Netflix dropped a surprise Dave Chappelle stand-up special Friday morning, but the 46-year-old comedian clearly had more on his mind than punchlines.Chappelle covered a number of hot-button issues in “8:46,” a title referencing the amount of time former Minneapolis police offer Derek Chauvin kneeled on George Floyd’s neck. Video of the incident has sparked nationwide outrage and protests against racial injustice and police brutality, and Chauvin was later charged with second-degree murder. MORE: How Colin Kaepernick’s protest started a movement in NFLAbout 15 minutes into his set, which was filmed in Yellow Springs, Ohio, and followed social distancing guidelines amid the coronavirus (COVID-19) pandemic, Chappelle ripped Fox News host Laura Ingraham and defended Lakers star LeBron James, “one of Ohio’s greatest residents ever” in Chappelle’s eyes. Ingraham recently faced criticism for saying Saints quarterback Drew Brees had the right to share his views about NFL players kneeling during the national anthem after previously telling James to “shut up and dribble” when it comes to politics.”Let me tell you something about LeBron. This n— was on the cover of Sports Illustrated when he was 17 years old and exceeded every expectation that they had for him,” Chappelle said. “This business is treacherous. This is a good guy, LeBron. He’s a family man, and this, that and the other. He didn’t let anyone down. …”This b— told my friend to ‘shut up and dribble.’ My friend is the best at something, and this b— is not the best at anything. Just a regular-ass white b— with a platform. And I use the word ‘b—’ all the time because [it’s a black thing].”Dave Chappelle with some praise for LeBron James for speaking up on racism courtesy of @NetflixIsAJoke: pic.twitter.com/RcU5iaZMoY— The Lakers Review (@TheLakersReview) June 12, 2020Near the end of the 27-minute special, Chappelle spoke about the impact of Kobe Bryant’s death. The Lakers legend died in a helicopter crash on Jan. 26, 2020, the same day Chappelle won a Grammy award for Best Comedy Album.
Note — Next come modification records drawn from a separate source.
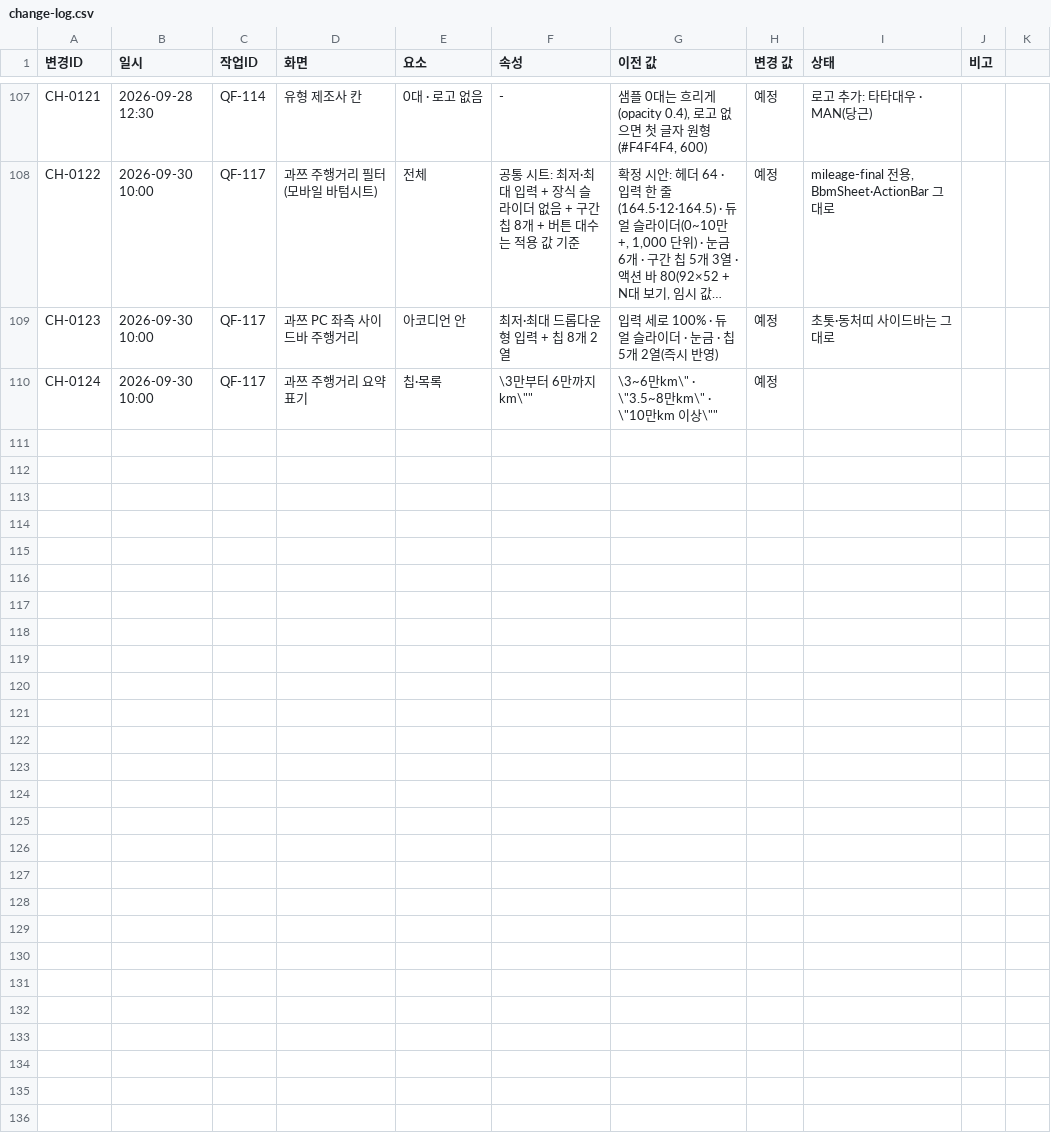
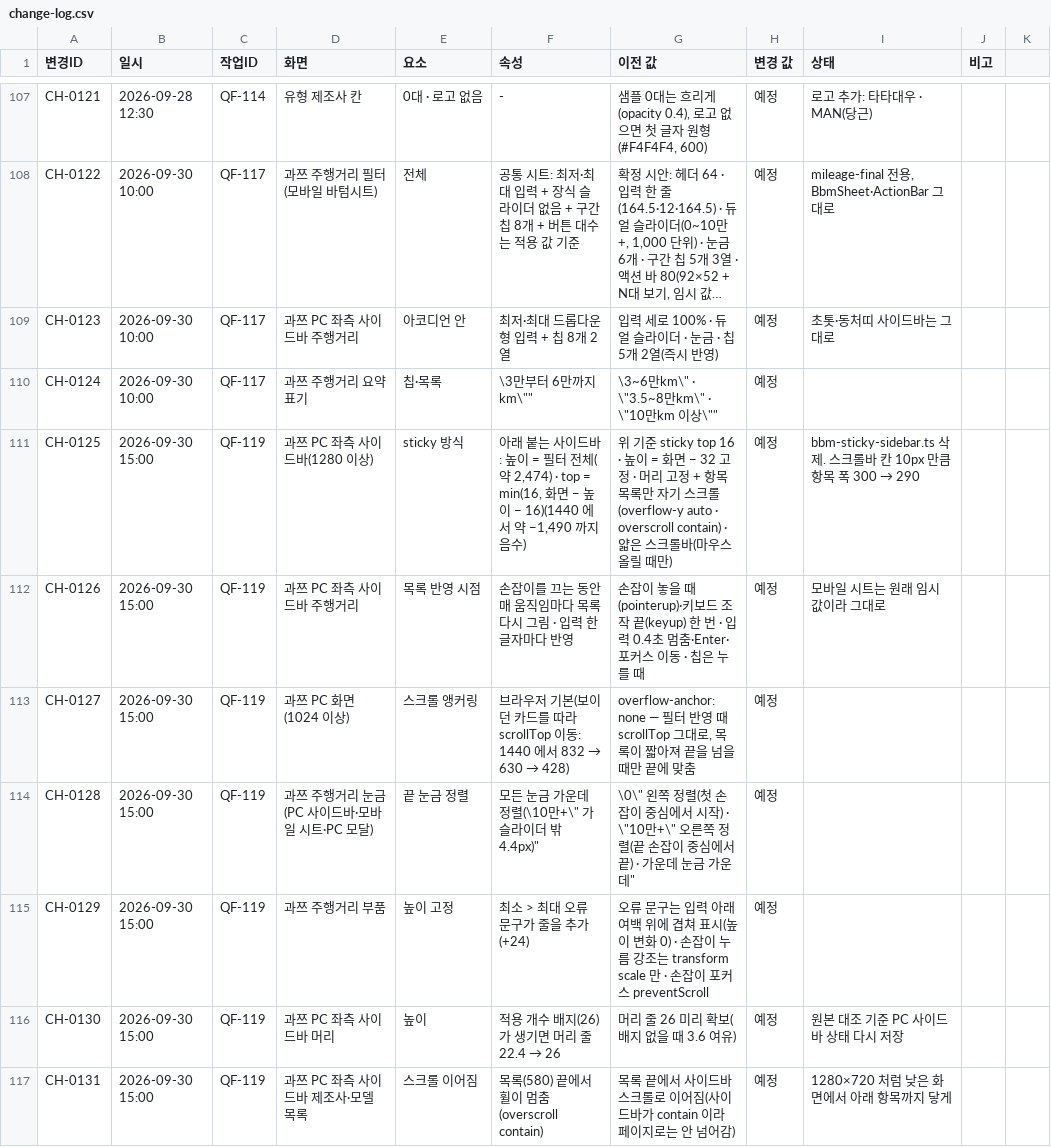
Before and after one commit to bobaekimboae/bobaedream, a CSV file: reports/change-log.csv, drawn as a sheet; only a part is shown, gaps mark what is left out; long unchanged cells end in ….

```diff
--- a/reports/change-log.csv
+++ b/reports/change-log.csv
@@ -110 +110,8 @@
 "CH-0124","2026-09-30 10:00","QF-117","과쯔 주행거리 요약 표기","칩·목록","\"3만부터 6만까지 km\"","\"3~6만km\" · \"3.5~8만km\" · \"10만km 이상\"","예정",""
+"CH-0125","2026-09-30 15:00","QF-119","과쯔 PC 좌측 사이드바(1280 이상)","sticky 방식","아래 붙는 사이드바: 높이 = 필터 전체(약 2,474) · top = min(16, 화면 − 높이 − 16)(1440 에서 약 −1,490 까지 음수)","위 기준 sticky top 16 · 높이 = 화면 − 32 고정 · 머리 고정 + 항목 목록만 자기 스크롤(overflow-y auto · overscroll contain) · 얇은 스크롤바(마우스 올릴 때만)","예정","bbm-sticky-sidebar.ts 삭제. 스크롤바 칸 10px 만큼 항목 폭 300 → 290"
+"CH-0126","2026-09-30 15:00","QF-119","과쯔 PC 좌측 사이드바 주행거리","목록 반영 시점","손잡이를 끄는 동안 매 움직임마다 목록 다시 그림 · 입력 한 글자마다 반영","손잡이 놓을 때(pointerup)·키보드 조작 끝(keyup) 한 번 · 입력 0.4초 멈춤·Enter·포커스 이동 · 칩은 누를 때","예정","모바일 시트는 원래 임시 값이라 그대로"
+"CH-0127","2026-09-30 15:00","QF-119","과쯔 PC 화면(1024 이상)","스크롤 앵커링","브라우저 기본(보이던 카드를 따라 scrollTop 이동: 1440 에서 832 → 630 → 428)","overflow-anchor: none — 필터 반영 때 scrollTop 그대로, 목록이 짧아져 끝을 넘을 때만 끝에 맞춤","예정",""
+"CH-0128","2026-09-30 15:00","QF-119","과쯔 주행거리 눈금(PC 사이드바·모바일 시트·PC 모달)","끝 눈금 정렬","모든 눈금 가운데 정렬(\"10만+\" 가 슬라이더 밖 4.4px)","\"0\" 왼쪽 정렬(첫 손잡이 중심에서 시작) · \"10만+\" 오른쪽 정렬(끝 손잡이 중심에서 끝) · 가운데 눈금 가운데","예정",""
+"CH-0129","2026-09-30 15:00","QF-119","과쯔 주행거리 부품","높이 고정","최소 > 최대 오류 문구가 줄을 추가(+24)","오류 문구는 입력 아래 여백 위에 겹쳐 표시(높이 변화 0) · 손잡이 누름 강조는 transform scale 만 · 손잡이 포커스 preventScroll","예정",""
+"CH-0130","2026-09-30 15:00","QF-119","과쯔 PC 좌측 사이드바 머리","높이","적용 개수 배지(26)가 생기면 머리 줄 22.4 → 26","머리 줄 26 미리 확보(배지 없을 때 3.6 여유)","예정","원본 대조 기준 PC 사이드바 상태 다시 저장"
+"CH-0131","2026-09-30 15:00","QF-119","과쯔 PC 좌측 사이드바 제조사·모델 목록","스크롤 이어짐","목록(580) 끝에서 휠이 멈춤(overscroll contain)","목록 끝에서 사이드바 스크롤로 이어짐(사이드바가 contain 이라 페이지로는 안 넘어감)","예정","1280×720 처럼 낮은 화면에서 아래 항목까지 닿게"
```
Also changed, not shown: reports/work-log.csv, 35 other files.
He also noted his birthday, Aug. 24, is a combination of the two numbers Bryant wore during his NBA career.”I loved Kobe Bryant,” Chappelle said. “He died the day I won a Grammy. He died. That’s why I didn’t show up at the Grammys, because Kobe died. … I cried like a baby.” “I loved Kobe Bryant. He died the day I won a Grammy. That’s why I didn’t show up at the Grammys, because Kobe died. They had both of his f—–g jersey numbers hanging up – 8, 24. Well that’s my birthday. I cried like a baby.” – Dave Chappellevia “8:46” pic.twitter.com/6FsOtHrdaX— The Undefeated (@TheUndefeated) June 12, 2020There are a few jokes sprinkled throughout “8:46,” but it is more a stream of consciousness than a typical stand-up routine. This is the most raw version of Chappelle and, arguably, the most captivating.You can watch the full special below (explicit language).